INPUT Start Marker
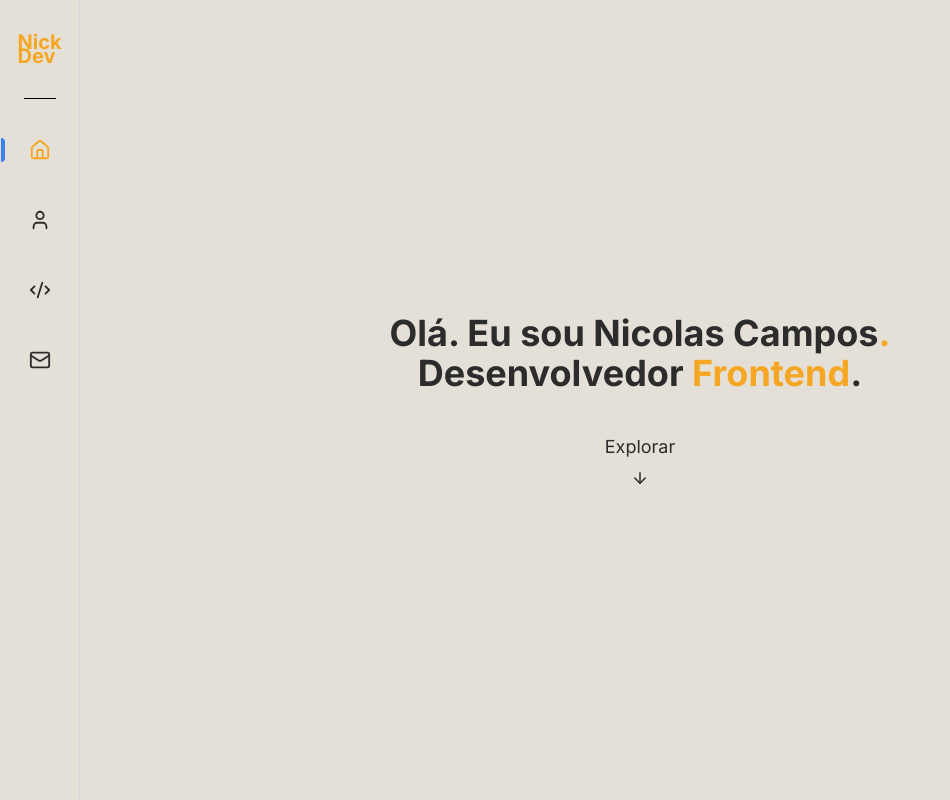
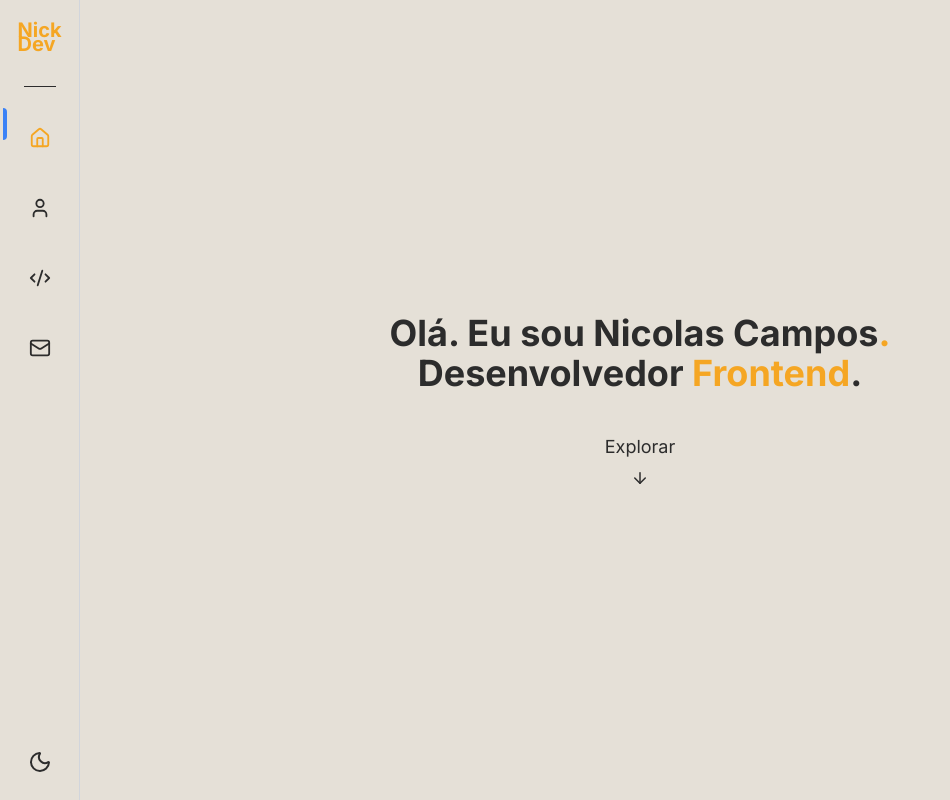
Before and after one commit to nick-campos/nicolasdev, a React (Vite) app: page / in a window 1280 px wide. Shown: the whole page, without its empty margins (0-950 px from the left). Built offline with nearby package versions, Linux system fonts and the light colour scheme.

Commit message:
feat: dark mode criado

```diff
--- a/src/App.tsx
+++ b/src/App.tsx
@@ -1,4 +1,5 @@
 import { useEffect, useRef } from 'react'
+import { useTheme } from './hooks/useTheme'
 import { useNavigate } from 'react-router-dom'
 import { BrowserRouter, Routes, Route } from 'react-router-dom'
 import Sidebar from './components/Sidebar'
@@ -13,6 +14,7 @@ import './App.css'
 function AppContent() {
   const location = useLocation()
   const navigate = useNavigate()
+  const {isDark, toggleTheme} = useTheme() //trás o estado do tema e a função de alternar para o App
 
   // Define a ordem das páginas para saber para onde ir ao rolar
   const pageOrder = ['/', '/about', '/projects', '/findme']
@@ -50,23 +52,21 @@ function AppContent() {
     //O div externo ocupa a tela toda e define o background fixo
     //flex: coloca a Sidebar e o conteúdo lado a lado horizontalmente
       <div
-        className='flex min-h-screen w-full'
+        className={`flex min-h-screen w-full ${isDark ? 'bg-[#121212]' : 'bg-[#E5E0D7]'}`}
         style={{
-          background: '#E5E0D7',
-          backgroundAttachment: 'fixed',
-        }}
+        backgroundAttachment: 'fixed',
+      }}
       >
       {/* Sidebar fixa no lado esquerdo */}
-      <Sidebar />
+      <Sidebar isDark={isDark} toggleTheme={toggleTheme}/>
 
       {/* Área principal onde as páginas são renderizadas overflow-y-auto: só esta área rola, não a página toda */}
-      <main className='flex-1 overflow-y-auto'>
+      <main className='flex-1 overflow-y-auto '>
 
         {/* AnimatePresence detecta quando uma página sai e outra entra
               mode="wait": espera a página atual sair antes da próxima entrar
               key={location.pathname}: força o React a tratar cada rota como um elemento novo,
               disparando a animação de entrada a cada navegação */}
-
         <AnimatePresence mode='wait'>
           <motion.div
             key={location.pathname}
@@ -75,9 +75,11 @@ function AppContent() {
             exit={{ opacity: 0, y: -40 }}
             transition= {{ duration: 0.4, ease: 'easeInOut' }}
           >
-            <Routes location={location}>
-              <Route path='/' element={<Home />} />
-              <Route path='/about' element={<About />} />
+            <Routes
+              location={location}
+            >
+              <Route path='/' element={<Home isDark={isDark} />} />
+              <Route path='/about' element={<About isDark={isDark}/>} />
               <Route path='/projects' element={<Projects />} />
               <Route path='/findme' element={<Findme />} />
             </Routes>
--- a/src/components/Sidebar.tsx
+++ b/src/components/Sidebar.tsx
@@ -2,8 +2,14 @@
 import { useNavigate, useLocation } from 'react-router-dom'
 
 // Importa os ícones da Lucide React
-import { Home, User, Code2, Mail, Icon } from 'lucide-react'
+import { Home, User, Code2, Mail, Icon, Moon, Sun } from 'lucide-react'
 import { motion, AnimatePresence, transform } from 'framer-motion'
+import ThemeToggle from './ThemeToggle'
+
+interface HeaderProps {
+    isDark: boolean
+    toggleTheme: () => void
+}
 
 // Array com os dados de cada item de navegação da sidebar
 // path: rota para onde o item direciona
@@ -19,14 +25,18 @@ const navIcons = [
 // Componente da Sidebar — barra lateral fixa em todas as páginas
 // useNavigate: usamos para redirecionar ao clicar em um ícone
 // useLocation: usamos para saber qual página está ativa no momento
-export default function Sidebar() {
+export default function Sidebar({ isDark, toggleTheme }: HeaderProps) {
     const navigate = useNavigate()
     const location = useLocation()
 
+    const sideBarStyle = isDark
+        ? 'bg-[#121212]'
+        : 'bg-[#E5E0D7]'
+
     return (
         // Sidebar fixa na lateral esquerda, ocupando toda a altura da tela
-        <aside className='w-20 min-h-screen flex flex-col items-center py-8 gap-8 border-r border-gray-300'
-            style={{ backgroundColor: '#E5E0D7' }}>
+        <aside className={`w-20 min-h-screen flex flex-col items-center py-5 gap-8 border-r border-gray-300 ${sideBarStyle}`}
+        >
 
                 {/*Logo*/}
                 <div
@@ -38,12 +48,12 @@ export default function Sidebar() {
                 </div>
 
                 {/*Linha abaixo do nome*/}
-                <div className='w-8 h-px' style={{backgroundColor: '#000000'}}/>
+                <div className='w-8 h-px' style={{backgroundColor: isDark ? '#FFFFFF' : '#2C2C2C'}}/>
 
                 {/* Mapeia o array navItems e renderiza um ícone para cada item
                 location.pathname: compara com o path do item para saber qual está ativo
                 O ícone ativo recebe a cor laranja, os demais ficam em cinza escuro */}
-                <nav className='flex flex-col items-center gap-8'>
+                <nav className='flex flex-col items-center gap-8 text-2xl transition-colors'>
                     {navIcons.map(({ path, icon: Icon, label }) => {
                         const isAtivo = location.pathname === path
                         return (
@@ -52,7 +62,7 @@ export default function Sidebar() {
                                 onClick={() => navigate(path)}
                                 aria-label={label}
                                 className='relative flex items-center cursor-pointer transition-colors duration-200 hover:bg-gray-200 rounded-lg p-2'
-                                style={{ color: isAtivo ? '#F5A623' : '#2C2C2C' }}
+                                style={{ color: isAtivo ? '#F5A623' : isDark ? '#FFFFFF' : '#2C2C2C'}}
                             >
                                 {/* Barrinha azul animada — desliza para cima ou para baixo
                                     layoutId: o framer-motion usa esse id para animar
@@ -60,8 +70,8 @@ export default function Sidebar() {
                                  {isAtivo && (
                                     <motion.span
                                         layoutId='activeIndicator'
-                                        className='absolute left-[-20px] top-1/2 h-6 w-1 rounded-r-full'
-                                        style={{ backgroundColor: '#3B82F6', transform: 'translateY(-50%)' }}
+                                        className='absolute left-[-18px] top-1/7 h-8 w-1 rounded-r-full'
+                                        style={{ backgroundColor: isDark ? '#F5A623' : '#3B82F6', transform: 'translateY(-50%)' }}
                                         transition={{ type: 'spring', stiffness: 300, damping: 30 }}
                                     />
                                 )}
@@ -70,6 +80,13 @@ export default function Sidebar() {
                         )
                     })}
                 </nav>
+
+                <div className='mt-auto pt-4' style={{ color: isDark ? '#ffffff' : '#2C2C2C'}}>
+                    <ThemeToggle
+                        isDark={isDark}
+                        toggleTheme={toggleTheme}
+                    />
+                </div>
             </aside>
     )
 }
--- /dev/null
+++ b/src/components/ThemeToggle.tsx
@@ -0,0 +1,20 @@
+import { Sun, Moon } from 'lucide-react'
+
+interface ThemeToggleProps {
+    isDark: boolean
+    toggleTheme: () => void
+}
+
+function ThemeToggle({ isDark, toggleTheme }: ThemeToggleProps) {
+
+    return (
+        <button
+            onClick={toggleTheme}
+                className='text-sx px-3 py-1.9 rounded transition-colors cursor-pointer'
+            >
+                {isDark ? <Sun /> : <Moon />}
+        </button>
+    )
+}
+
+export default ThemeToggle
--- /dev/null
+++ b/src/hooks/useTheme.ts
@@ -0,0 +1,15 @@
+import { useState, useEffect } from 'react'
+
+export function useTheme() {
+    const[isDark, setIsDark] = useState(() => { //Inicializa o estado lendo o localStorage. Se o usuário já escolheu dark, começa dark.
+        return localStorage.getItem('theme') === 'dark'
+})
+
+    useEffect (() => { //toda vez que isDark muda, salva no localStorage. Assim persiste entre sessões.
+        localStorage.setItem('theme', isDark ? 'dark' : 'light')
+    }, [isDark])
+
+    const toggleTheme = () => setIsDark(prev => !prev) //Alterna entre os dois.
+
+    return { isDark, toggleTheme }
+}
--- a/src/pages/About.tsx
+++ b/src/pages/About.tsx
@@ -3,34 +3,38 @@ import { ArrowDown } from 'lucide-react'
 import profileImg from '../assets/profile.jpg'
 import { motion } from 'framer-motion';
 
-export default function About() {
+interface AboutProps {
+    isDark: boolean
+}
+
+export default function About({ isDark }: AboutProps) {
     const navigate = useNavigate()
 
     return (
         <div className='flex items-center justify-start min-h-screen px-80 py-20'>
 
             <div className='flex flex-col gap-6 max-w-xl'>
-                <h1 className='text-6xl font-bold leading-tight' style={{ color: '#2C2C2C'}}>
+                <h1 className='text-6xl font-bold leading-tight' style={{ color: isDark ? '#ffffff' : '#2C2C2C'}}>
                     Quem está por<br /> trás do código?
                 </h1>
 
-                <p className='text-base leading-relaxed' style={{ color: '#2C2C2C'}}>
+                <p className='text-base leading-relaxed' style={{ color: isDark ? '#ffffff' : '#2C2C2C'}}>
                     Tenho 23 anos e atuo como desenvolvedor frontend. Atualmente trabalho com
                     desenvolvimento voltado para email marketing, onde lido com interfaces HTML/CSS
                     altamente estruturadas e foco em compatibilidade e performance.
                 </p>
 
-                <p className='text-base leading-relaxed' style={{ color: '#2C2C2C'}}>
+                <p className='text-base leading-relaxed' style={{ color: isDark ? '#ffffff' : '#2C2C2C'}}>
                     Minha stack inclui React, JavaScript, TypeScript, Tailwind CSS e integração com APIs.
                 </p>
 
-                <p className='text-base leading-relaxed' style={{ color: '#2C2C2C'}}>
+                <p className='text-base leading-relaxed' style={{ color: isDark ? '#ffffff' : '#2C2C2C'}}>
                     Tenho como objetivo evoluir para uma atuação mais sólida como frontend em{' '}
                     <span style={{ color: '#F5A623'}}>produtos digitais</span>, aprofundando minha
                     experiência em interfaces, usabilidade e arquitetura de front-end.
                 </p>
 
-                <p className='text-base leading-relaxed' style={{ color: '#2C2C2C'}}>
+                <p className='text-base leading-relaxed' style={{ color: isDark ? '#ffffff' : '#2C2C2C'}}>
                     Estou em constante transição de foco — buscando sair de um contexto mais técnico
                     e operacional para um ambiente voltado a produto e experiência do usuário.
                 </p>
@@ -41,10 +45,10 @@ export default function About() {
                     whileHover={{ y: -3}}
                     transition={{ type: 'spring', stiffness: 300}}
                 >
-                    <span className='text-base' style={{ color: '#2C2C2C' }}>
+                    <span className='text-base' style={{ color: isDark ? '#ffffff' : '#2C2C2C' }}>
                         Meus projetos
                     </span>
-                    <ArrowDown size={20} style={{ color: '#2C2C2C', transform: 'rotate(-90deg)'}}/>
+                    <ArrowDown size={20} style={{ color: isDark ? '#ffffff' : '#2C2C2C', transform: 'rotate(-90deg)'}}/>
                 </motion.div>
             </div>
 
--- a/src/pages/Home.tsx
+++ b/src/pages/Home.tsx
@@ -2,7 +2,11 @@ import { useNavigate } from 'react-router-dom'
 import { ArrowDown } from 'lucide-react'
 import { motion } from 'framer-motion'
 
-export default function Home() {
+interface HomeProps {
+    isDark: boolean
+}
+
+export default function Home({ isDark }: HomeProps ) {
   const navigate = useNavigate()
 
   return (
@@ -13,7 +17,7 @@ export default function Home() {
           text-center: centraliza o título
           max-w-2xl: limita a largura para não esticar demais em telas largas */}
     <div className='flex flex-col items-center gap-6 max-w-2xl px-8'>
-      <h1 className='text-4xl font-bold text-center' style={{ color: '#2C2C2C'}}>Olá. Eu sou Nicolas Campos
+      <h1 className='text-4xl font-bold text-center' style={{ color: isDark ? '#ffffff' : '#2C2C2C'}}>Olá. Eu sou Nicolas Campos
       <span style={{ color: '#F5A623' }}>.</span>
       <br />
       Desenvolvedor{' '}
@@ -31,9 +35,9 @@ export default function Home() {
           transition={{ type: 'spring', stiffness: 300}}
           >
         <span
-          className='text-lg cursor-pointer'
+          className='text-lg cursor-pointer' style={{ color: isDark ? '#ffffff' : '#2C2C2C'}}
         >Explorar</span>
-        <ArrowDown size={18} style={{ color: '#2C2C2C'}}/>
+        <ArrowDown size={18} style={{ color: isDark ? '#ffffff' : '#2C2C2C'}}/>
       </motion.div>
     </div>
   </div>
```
INPUT End Marker
INPUT Start Marker
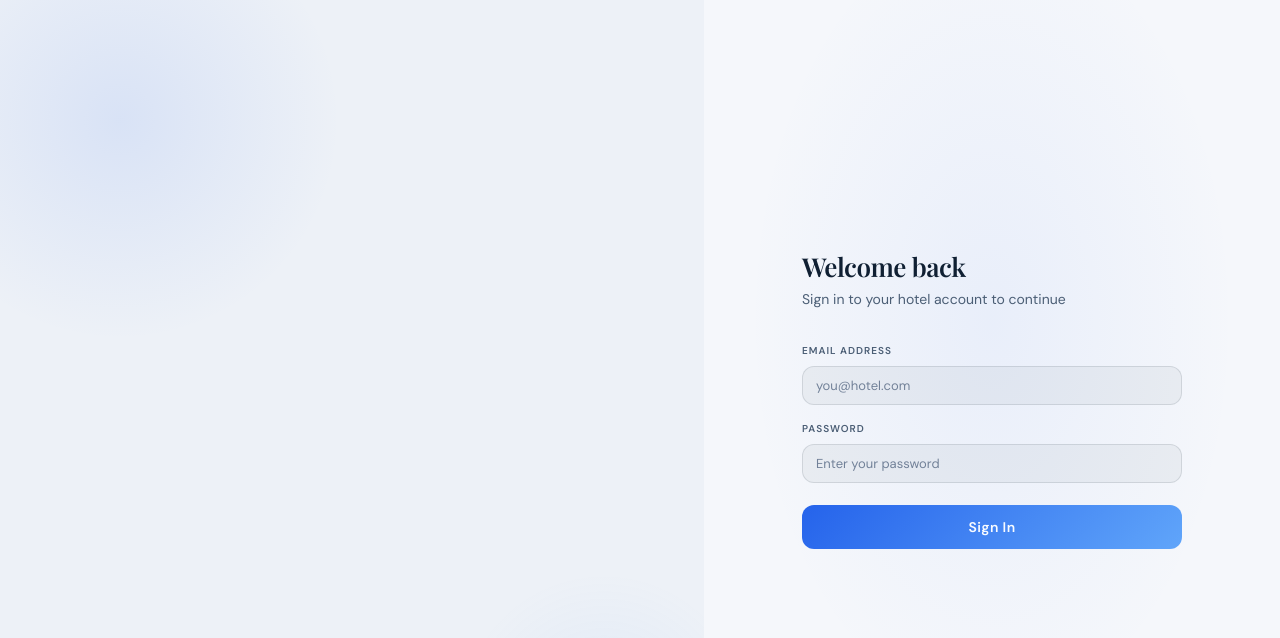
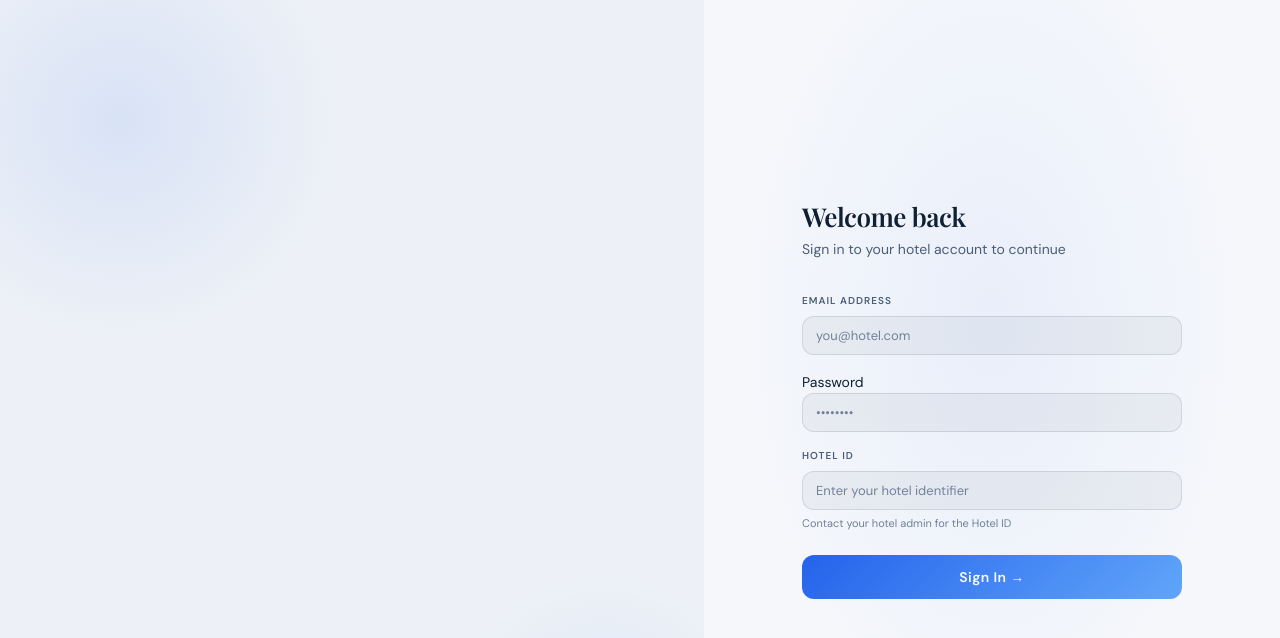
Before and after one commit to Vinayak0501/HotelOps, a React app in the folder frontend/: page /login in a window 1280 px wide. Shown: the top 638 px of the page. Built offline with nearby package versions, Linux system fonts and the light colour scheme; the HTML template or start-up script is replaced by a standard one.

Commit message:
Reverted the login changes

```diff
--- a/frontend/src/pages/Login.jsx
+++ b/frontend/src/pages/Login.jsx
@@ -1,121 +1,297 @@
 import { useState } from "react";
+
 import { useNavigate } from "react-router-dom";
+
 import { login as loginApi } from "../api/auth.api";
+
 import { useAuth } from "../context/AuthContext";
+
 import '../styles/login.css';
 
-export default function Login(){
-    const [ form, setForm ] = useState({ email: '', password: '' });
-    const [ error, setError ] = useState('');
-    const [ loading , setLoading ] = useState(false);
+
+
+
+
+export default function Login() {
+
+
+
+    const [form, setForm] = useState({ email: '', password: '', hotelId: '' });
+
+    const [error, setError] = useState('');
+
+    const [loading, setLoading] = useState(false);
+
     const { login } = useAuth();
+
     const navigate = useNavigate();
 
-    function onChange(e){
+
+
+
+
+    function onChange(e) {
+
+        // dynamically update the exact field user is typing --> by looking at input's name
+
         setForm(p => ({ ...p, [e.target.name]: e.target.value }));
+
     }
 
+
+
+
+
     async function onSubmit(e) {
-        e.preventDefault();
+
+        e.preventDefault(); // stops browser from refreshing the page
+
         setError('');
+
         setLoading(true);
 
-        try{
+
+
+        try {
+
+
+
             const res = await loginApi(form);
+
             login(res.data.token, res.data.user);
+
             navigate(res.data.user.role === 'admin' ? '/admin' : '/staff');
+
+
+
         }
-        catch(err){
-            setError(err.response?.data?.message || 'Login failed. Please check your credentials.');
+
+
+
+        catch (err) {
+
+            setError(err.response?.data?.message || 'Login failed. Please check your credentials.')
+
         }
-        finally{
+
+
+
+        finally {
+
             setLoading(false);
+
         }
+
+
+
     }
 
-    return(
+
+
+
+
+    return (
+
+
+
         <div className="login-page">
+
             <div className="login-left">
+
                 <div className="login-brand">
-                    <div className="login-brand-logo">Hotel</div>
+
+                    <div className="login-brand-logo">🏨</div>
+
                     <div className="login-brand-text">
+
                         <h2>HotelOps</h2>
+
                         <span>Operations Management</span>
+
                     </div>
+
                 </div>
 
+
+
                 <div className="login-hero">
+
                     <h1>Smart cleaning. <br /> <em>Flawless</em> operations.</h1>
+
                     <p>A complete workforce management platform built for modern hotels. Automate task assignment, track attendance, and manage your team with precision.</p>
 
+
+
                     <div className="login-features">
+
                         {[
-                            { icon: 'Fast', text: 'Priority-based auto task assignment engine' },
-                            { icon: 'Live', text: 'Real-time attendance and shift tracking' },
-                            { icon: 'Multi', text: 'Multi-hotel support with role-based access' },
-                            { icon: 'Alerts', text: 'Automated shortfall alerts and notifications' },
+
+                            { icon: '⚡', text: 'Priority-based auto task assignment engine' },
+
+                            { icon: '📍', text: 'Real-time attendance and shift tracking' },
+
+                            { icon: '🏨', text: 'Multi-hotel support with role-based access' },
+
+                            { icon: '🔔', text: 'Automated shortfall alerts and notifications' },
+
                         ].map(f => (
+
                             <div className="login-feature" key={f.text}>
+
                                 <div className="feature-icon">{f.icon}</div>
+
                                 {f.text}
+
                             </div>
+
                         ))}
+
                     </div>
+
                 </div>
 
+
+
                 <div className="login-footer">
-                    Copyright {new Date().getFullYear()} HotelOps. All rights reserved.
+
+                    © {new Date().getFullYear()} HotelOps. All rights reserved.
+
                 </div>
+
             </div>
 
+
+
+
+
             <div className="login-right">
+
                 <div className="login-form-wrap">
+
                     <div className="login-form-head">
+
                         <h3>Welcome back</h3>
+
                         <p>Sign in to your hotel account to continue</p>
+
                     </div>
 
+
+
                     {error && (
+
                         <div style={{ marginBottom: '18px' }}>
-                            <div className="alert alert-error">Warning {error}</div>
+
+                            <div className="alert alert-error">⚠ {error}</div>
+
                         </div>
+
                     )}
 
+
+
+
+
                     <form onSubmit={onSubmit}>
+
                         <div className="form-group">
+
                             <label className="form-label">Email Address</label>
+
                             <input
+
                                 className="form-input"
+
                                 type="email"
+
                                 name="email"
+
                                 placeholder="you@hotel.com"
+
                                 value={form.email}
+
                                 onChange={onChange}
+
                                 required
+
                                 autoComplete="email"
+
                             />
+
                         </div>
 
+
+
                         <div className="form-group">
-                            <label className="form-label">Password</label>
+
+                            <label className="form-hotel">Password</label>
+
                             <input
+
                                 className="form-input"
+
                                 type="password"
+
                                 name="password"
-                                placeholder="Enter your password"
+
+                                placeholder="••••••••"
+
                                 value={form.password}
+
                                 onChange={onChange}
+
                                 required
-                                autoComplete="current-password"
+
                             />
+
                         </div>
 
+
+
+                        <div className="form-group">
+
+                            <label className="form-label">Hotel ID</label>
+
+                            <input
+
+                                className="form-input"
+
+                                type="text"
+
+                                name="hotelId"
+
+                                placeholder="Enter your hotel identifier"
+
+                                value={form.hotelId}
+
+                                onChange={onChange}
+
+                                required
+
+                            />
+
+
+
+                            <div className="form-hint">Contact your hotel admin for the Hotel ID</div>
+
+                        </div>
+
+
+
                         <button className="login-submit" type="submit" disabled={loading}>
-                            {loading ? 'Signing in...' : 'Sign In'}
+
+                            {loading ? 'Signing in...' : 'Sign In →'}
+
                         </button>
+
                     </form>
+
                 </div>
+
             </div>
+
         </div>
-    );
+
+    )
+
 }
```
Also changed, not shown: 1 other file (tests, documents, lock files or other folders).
INPUT End Marker
▶ [THE TASK] Whichever lines of the records above hold the word "useNavigate" should all be copied out.

▶ [YOUR RESPONSE]
 import { useNavigate } from 'react-router-dom'
   const navigate = useNavigate()
 import { useNavigate, useLocation } from 'react-router-dom'
 // useNavigate: usamos para redirecionar ao clicar em um ícone
     const navigate = useNavigate()
     const navigate = useNavigate()
@@ -2,7 +2,11 @@ import { useNavigate } from 'react-router-dom'
   const navigate = useNavigate()
 import { useNavigate } from "react-router-dom";
     const navigate = useNavigate();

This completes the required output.